Similarly, 2020 was an unprecedented year – in our lives and certainly for the tech industry. The GFC (as the name suggests) was a financial crisis. A lot of people lost their jobs, but after the bailouts things went largely back to normal. COVID-19 is something different altogether – the impact will be felt for years and we don’t yet know the full implications of the crisis.  

While we would like to start 2021 with a clean slate and never talk about the pandemic again, the reality is that COVID-19 will shape what we will see this year. In the first place it looks like the disease will still be around for a substantial part of the year. Secondly, all the changes it has brought in 2020 with entire workforces suddenly moving to operating from home will have profound implications for technology and customer experience this year.

As we ease into 2021, I look at some of the organisational and technology trends that are likely to impact customer experience (CX) in 2021.

#1 All Business is Now eBusiness

COVID-19 has ensured that the few businesses which did not have an online presence became acutely aware that they needed one. It created a need for many businesses to quickly initiate eCommerce. Forbes reported a 77% increase in eCommerce infrastructure spending YoY. This represents about 4 years of growth squeezed into the first 6 months of 2020!

From a CX point of view there is going to be far more interaction with brands and products through online channels. This is not just about eCommerce and buying from a portal. It is also about using tools like Instagram, Facebook and other social media platforms more widely. It is about learning to interact with the customer in multiple ways and touching their journeys at multiple points, all virtually using the web – mostly the mobile web.

Ecosystm research shows that almost three out of four companies have decided on accelerating or modifying the digitalisation they were undergoing (Figure 1). It is fair to expect that this gives a further boost to moving to the cloud. For the customer it will mean being able to access information in many new ways and connect with products, services, brands at multiple points on the web.

Impact of COVID-19 on Digital Transformation

Since interacting with the customer at multiple points is new for most services, I foresee a lot of missed opportunities as companies learn to navigate a completely different landscape. Customers pampered by digitally native organisations often react harshly to even a small mistake. It will become critical for companies to not just become a bigger presence online but also to manage their customers well.

New solutions such as Customer Data Platforms (CDP), as opposed to CRM will become common. Players who are into Customer Experience management are likely to see huge business growth and new players will rapidly enter this space. They will promise to affordably manage CX across the globe, leveraging the cloud.

#2 Virtual Merges with Real
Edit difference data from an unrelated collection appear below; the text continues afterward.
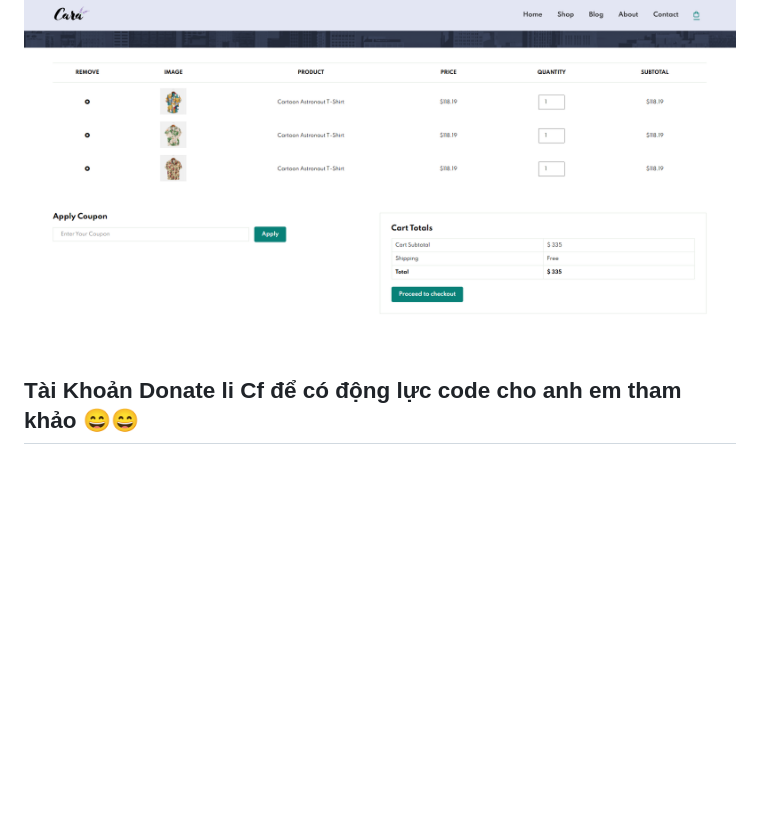
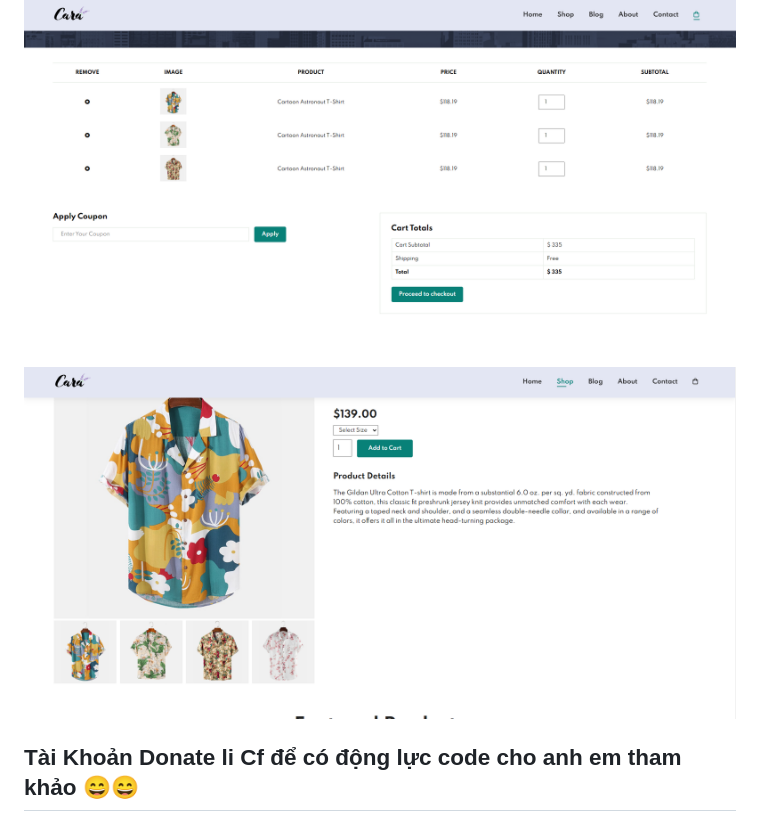
Before and after one commit to class-fullstack/Ui-UX-OpenSource, a Markdown page: README.md, the part around the change. Rendered like a GitHub page; pictures changed too: assets/e-commerce/product-detail.png (added); blank space fills up the shorter version.

Commit message:
feat: add new code product detail ui

```diff
--- a/README.md
+++ b/README.md
@@ -68,6 +68,9 @@
 
 ![Page Cart](assets/e-commerce/cart.png)
 
+![Page Product Detail](assets/e-commerce/product-detail.png)
+
+
 
 
 
```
Virtual and Augmented Reality are not new. They have been around for a while. This will now cross the early adoption stage and is likely to proliferate in terms of use cases and importance.

AR/VR has so far been seen mainly in games where one wears an unwieldy – though ever-improving – headset to transport oneself into a 3D virtual world. Or in certain industrial applications e.g., using a mobile device to look at some machinery; the device captures what the eye can see while providing graphical overlays with information. In 2021 I expect to see almost all industrial applications adopting some form of this technology. This will have an impact on how products are serviced and repaired.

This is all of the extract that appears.